**What is being asked:** Please retype every record exactly as it appears, omitting the pictures.

*** Block opens ***

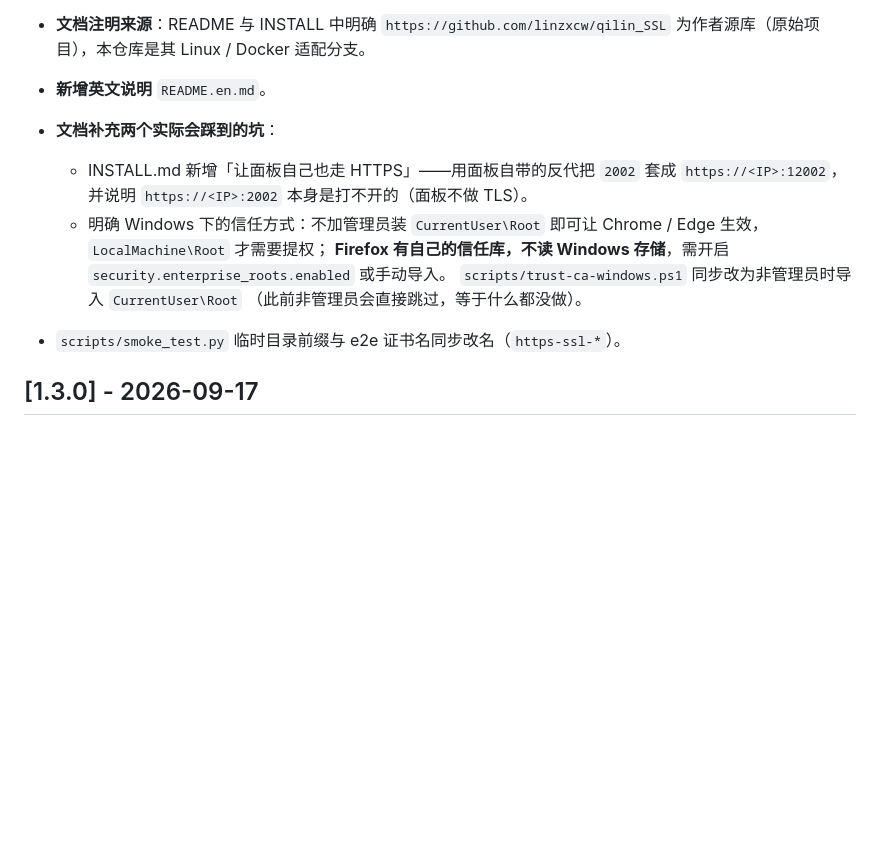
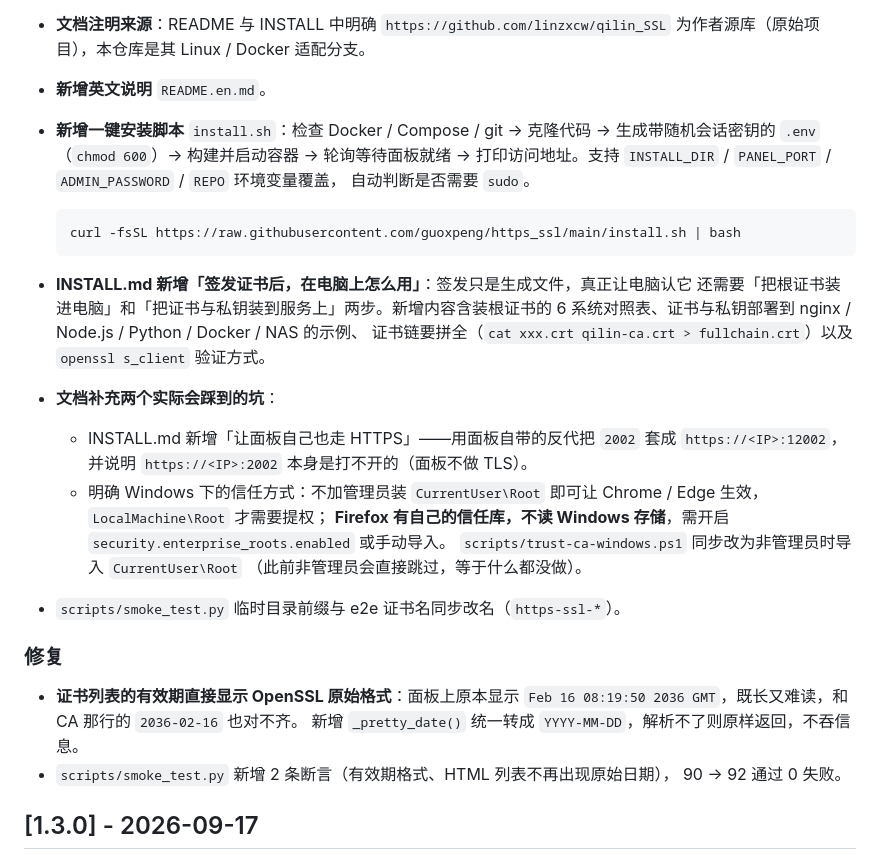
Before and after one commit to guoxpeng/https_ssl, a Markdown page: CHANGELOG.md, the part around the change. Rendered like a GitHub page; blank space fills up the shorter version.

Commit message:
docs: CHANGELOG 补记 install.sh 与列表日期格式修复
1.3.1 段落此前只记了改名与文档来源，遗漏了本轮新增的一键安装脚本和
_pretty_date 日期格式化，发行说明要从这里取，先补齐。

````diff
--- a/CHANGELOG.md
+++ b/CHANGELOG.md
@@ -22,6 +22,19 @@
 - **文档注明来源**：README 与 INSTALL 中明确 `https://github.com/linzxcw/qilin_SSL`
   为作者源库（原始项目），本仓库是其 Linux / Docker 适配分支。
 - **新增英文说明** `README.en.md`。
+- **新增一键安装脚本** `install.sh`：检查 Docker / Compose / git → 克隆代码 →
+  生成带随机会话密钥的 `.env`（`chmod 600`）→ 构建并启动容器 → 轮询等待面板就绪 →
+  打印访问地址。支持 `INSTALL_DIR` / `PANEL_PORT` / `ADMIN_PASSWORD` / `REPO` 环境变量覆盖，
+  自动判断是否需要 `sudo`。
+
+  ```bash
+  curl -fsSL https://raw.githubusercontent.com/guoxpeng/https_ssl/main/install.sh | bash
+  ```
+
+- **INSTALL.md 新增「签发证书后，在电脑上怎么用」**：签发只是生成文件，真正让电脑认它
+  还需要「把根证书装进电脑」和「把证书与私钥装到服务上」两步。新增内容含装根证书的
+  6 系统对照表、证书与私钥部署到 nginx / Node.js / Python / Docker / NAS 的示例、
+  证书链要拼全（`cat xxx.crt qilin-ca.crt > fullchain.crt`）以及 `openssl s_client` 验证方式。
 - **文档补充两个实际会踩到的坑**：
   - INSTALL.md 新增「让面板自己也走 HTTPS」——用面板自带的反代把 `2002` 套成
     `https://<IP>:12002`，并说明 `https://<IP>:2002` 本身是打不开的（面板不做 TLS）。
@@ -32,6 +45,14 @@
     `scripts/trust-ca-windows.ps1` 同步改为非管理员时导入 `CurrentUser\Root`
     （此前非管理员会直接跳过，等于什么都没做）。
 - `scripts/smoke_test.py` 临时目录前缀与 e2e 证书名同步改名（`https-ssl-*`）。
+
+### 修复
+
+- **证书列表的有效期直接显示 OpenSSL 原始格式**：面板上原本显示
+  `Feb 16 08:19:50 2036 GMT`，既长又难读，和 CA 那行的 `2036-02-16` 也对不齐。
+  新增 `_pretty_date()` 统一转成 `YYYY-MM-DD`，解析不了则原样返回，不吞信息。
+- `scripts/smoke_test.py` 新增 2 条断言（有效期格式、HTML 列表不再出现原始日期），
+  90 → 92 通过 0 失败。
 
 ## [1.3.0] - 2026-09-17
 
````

*** Block closes ***

**Result for this task:**
Before and after one commit to guoxpeng/https_ssl, a Markdown page: CHANGELOG.md, the part around the change. Rendered like a GitHub page; blank space fills up the shorter version.

Commit message:
docs: CHANGELOG 补记 install.sh 与列表日期格式修复
1.3.1 段落此前只记了改名与文档来源，遗漏了本轮新增的一键安装脚本和
_pretty_date 日期格式化，发行说明要从这里取，先补齐。

````diff
--- a/CHANGELOG.md
+++ b/CHANGELOG.md
@@ -22,6 +22,19 @@
 - **文档注明来源**：README 与 INSTALL 中明确 `https://github.com/linzxcw/qilin_SSL`
   为作者源库（原始项目），本仓库是其 Linux / Docker 适配分支。
 - **新增英文说明** `README.en.md`。
+- **新增一键安装脚本** `install.sh`：检查 Docker / Compose / git → 克隆代码 →
+  生成带随机会话密钥的 `.env`（`chmod 600`）→ 构建并启动容器 → 轮询等待面板就绪 →
+  打印访问地址。支持 `INSTALL_DIR` / `PANEL_PORT` / `ADMIN_PASSWORD` / `REPO` 环境变量覆盖，
+  自动判断是否需要 `sudo`。
+
+  ```bash
+  curl -fsSL https://raw.githubusercontent.com/guoxpeng/https_ssl/main/install.sh | bash
+  ```
+
+- **INSTALL.md 新增「签发证书后，在电脑上怎么用」**：签发只是生成文件，真正让电脑认它
+  还需要「把根证书装进电脑」和「把证书与私钥装到服务上」两步。新增内容含装根证书的
+  6 系统对照表、证书与私钥部署到 nginx / Node.js / Python / Docker / NAS 的示例、
+  证书链要拼全（`cat xxx.crt qilin-ca.crt > fullchain.crt`）以及 `openssl s_client` 验证方式。
 - **文档补充两个实际会踩到的坑**：
   - INSTALL.md 新增「让面板自己也走 HTTPS」——用面板自带的反代把 `2002` 套成
     `https://<IP>:12002`，并说明 `https://<IP>:2002` 本身是打不开的（面板不做 TLS）。
@@ -32,6 +45,14 @@
     `scripts/trust-ca-windows.ps1` 同步改为非管理员时导入 `CurrentUser\Root`
     （此前非管理员会直接跳过，等于什么都没做）。
 - `scripts/smoke_test.py` 临时目录前缀与 e2e 证书名同步改名（`https-ssl-*`）。
+
+### 修复
+
+- **证书列表的有效期直接显示 OpenSSL 原始格式**：面板上原本显示
+  `Feb 16 08:19:50 2036 GMT`，既长又难读，和 CA 那行的 `2036-02-16` 也对不齐。
+  新增 `_pretty_date()` 统一转成 `YYYY-MM-DD`，解析不了则原样返回，不吞信息。
+- `scripts/smoke_test.py` 新增 2 条断言（有效期格式、HTML 列表不再出现原始日期），
+  90 → 92 通过 0 失败。
 
 ## [1.3.0] - 2026-09-17
 
````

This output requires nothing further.